Start of Data supplied

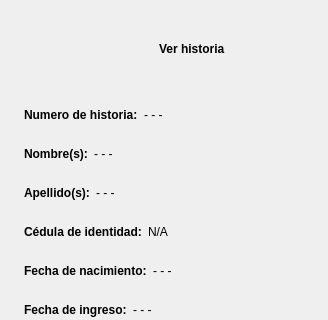
Before: the Qt Designer form dlgverhistoria.ui in Gabnz/Spectrasoft, drawn with Qt 5; both pictures show x 0 to 328 and y 0 to 320 of the 328 by 624 pixel window.
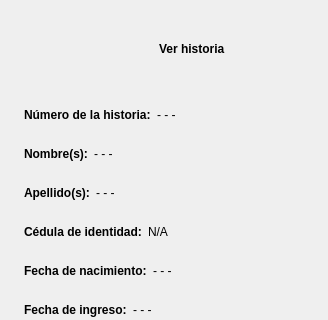
After: the same form once the commit is applied. Icons and pictures are not drawn.

```diff
--- a/dlgverhistoria.ui
+++ b/dlgverhistoria.ui
@@ -140,7 +140,7 @@
                 </font>
                </property>
                <property name="text">
-                <string>&lt;html&gt;&lt;head/&gt;&lt;body&gt;&lt;p&gt;Numero de historia:&lt;/p&gt;&lt;/body&gt;&lt;/html&gt;</string>
+                <string>&lt;html&gt;&lt;head/&gt;&lt;body&gt;&lt;p&gt;Número de la historia:&lt;/p&gt;&lt;/body&gt;&lt;/html&gt;</string>
                </property>
               </widget>
              </item>
```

End of Data supplied

**What to work on:** These entries are to be printed again word for word, except for the pictures.

**Solution to the problem:**
Before: the Qt Designer form dlgverhistoria.ui in Gabnz/Spectrasoft, drawn with Qt 5; both pictures show x 0 to 328 and y 0 to 320 of the 328 by 624 pixel window.
After: the same form once the commit is applied. Icons and pictures are not drawn.

```diff
--- a/dlgverhistoria.ui
+++ b/dlgverhistoria.ui
@@ -140,7 +140,7 @@
                 </font>
                </property>
                <property name="text">
-                <string>&lt;html&gt;&lt;head/&gt;&lt;body&gt;&lt;p&gt;Numero de historia:&lt;/p&gt;&lt;/body&gt;&lt;/html&gt;</string>
+                <string>&lt;html&gt;&lt;head/&gt;&lt;body&gt;&lt;p&gt;Número de la historia:&lt;/p&gt;&lt;/body&gt;&lt;/html&gt;</string>
                </property>
               </widget>
              </item>
```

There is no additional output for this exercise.